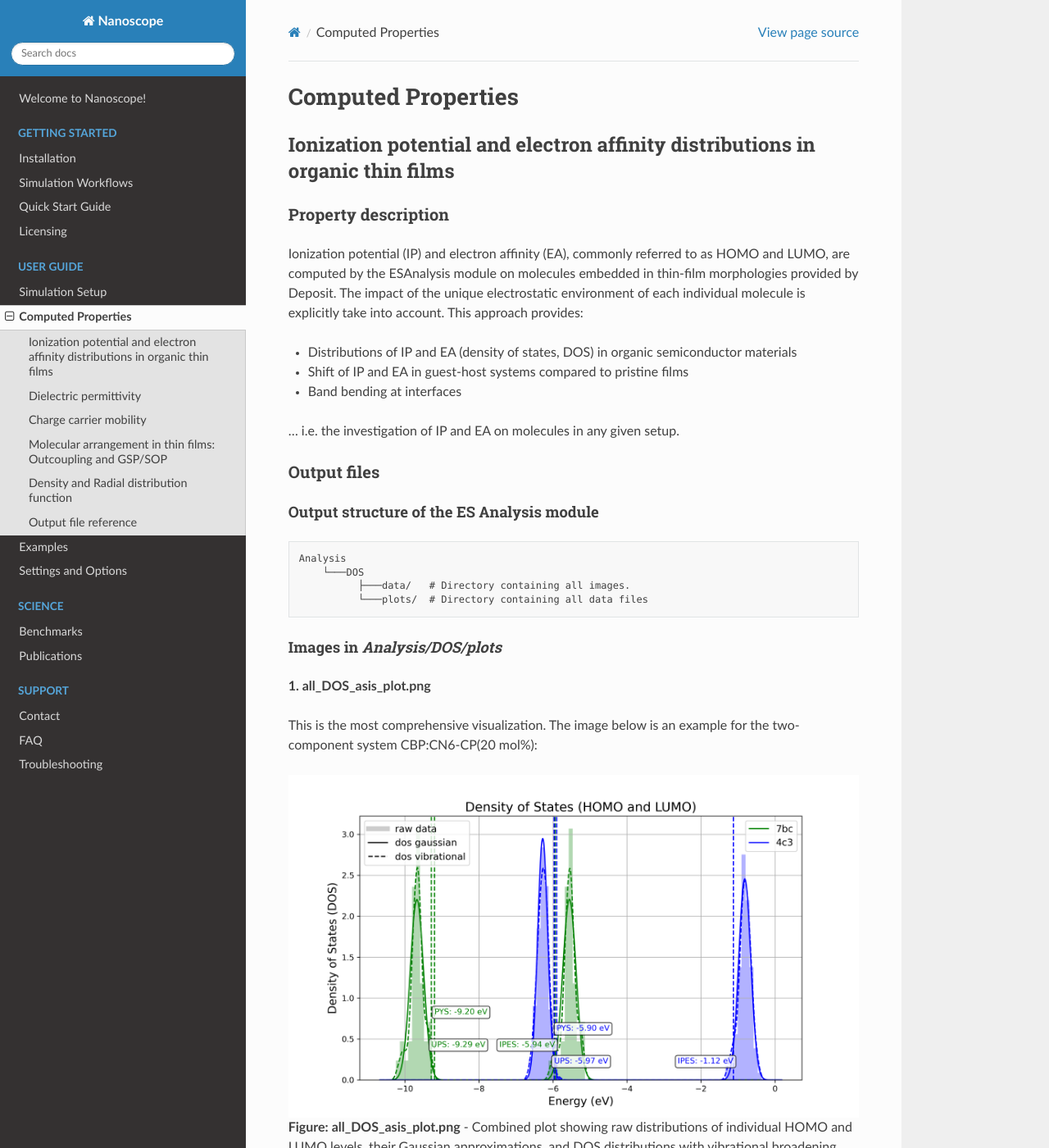
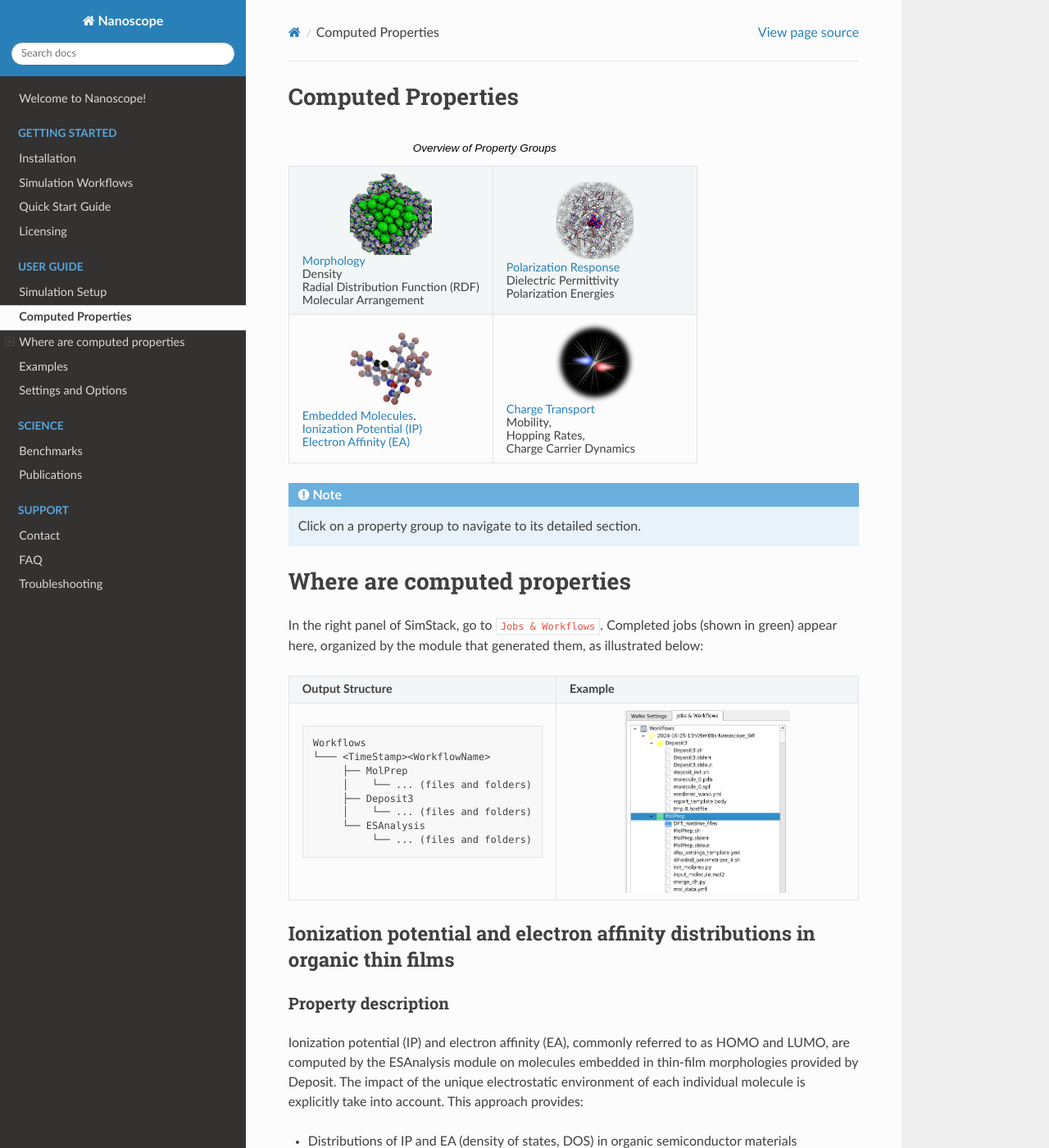
Before and after one commit to NanomatchGmbH/nanoscope-docs, a Sphinx documentation site: the page built from docs/source/user_guide/computed_properties.rst, in a window 1280 px wide and 1400 px high. Shown: the whole window at 82% size. Built offline with Sphinx 7.4.7 and the Read the Docs theme 3.1.0, drawn with Linux system fonts in a browser that asks for light colours; some of the changed text lies outside the part shown.

Commit message:
initial changes

```diff
--- a/docs/source/user_guide/computed_properties.rst
+++ b/docs/source/user_guide/computed_properties.rst
@@ -4,12 +4,104 @@
 ===================
 
 
+.. list-table:: Overview of Property Groups
+   :widths: 50 50
+   :header-rows: 0
+
+   * - .. image:: computed_properties/Deposit3.png
+         :width: 100px
+         :height: 100px
+         :align: center
+
+       `Morphology <#morphology>`_
+
+       Density
+
+       Radial Distribution Function (RDF)
+
+       Molecular Arrangement
+
+
+     - .. image:: computed_properties/ESAnalysis.png
+         :width: 100px
+         :height: 100px
+         :align: center
+
+       `Polarization Response <#polarization-response>`_
+
+       Dielectric Permittivity
+
+       Polarization Energies
+
+
+   * - .. image:: computed_properties/MolPrep.png
+         :width: 100px
+         :height: 100px
+         :align: center
+
+       `Embedded Molecules <#embedded-molecules>`_.
+
+       :ref:`Ionization Potential (IP) <ip_and_ea>`
+
+       :ref:`Electron Affinity (EA) <ip_and_ea>`
+
+
+     - .. image:: computed_properties/lightforge2.png
+         :width: 100px
+         :height: 100px
+         :align: center
+
+       `Charge Transport <#charge-transport>`_
+
+       Mobility,
+
+       Hopping Rates,
+
+       Charge Carrier Dynamics
+
+
+.. note::
+   Click on a property group to navigate to its detailed section.
+
+
+
+
+
+
+
+Where are computed properties
+=============================
+
+In the right panel of SimStack, go to ``Jobs & Workflows``. Completed jobs (shown in green) appear here, organized by the module that generated them, as illustrated below:
+
++---------------------------------------------+----------------------------------------------------------+
+| **Output Structure**                        | **Example**                                              |
++---------------------------------------------+----------------------------------------------------------+
+| .. code-block:: text                        | .. figure:: computed_properties/where_is_output.png      |
+|                                             |    :alt: progress_monitoring                             |
+|     Workflows                               |    :width: 60%                                           |
+|     └─── <TimeStamp><WorkflowName>          |    :align: center                                        |
+|          ├── MolPrep                        |                                                          |
+|          │    └── ... (files and folders)   |                                                          |
+|          ├── Deposit3                       |                                                          |
+|          │    └── ... (files and folders)   |                                                          |
+|          └── ESAnalysis                     |                                                          |
+|               └── ... (files and folders)   |                                                          |
++---------------------------------------------+----------------------------------------------------------+
+
+
+.. _ip_and_ea:
+
 Ionization potential and electron affinity distributions in organic thin films
--------------------------------------------------------------------------------------------
+-------------------------------------------------------------------------------
+
 
 Property description
 ^^^^^^^^^^^^^^^^^^^^
-Ionization potential (IP) and electron affinity (EA), commonly referred to as HOMO and LUMO, are computed by the ESAnalysis module on molecules embedded in thin-film morphologies provided by Deposit. The impact of the unique electrostatic environment of each individual molecule is explicitly take into account. This approach provides:
+
+Ionization potential (IP) and electron affinity (EA), commonly referred to as HOMO and LUMO, are computed by the
+ESAnalysis module on molecules embedded in thin-film morphologies provided by Deposit. The impact of the unique
+electrostatic environment of each individual molecule is explicitly take into account. This approach provides:
 
 * Distributions of IP and EA (density of states, DOS) in organic semiconductor materials
 * Shift of IP and EA in guest-host systems compared to pristine films
@@ -332,9 +424,3 @@
          </tr>
       </tbody>
     </table>
-
-
-
-
-Output file reference
------------------------
```
Also changed, not shown: docs/source/user_guide/computed_properties/Deposit3.png (added), docs/source/user_guide/computed_properties/ESAnalysis.png (added), docs/source/user_guide/computed_properties/MolPrep.png (added), docs/source/user_guide/computed_properties/lightforge2.png (added), docs/source/user_guide/computed_properties/where_is_output.png (added).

* TASK REQUIREMENTS: From the entries, copy every line in which the word "image" occurs.

* ANSWER:
+   * - .. image:: computed_properties/Deposit3.png
+     - .. image:: computed_properties/ESAnalysis.png
+   * - .. image:: computed_properties/MolPrep.png
+     - .. image:: computed_properties/lightforge2.png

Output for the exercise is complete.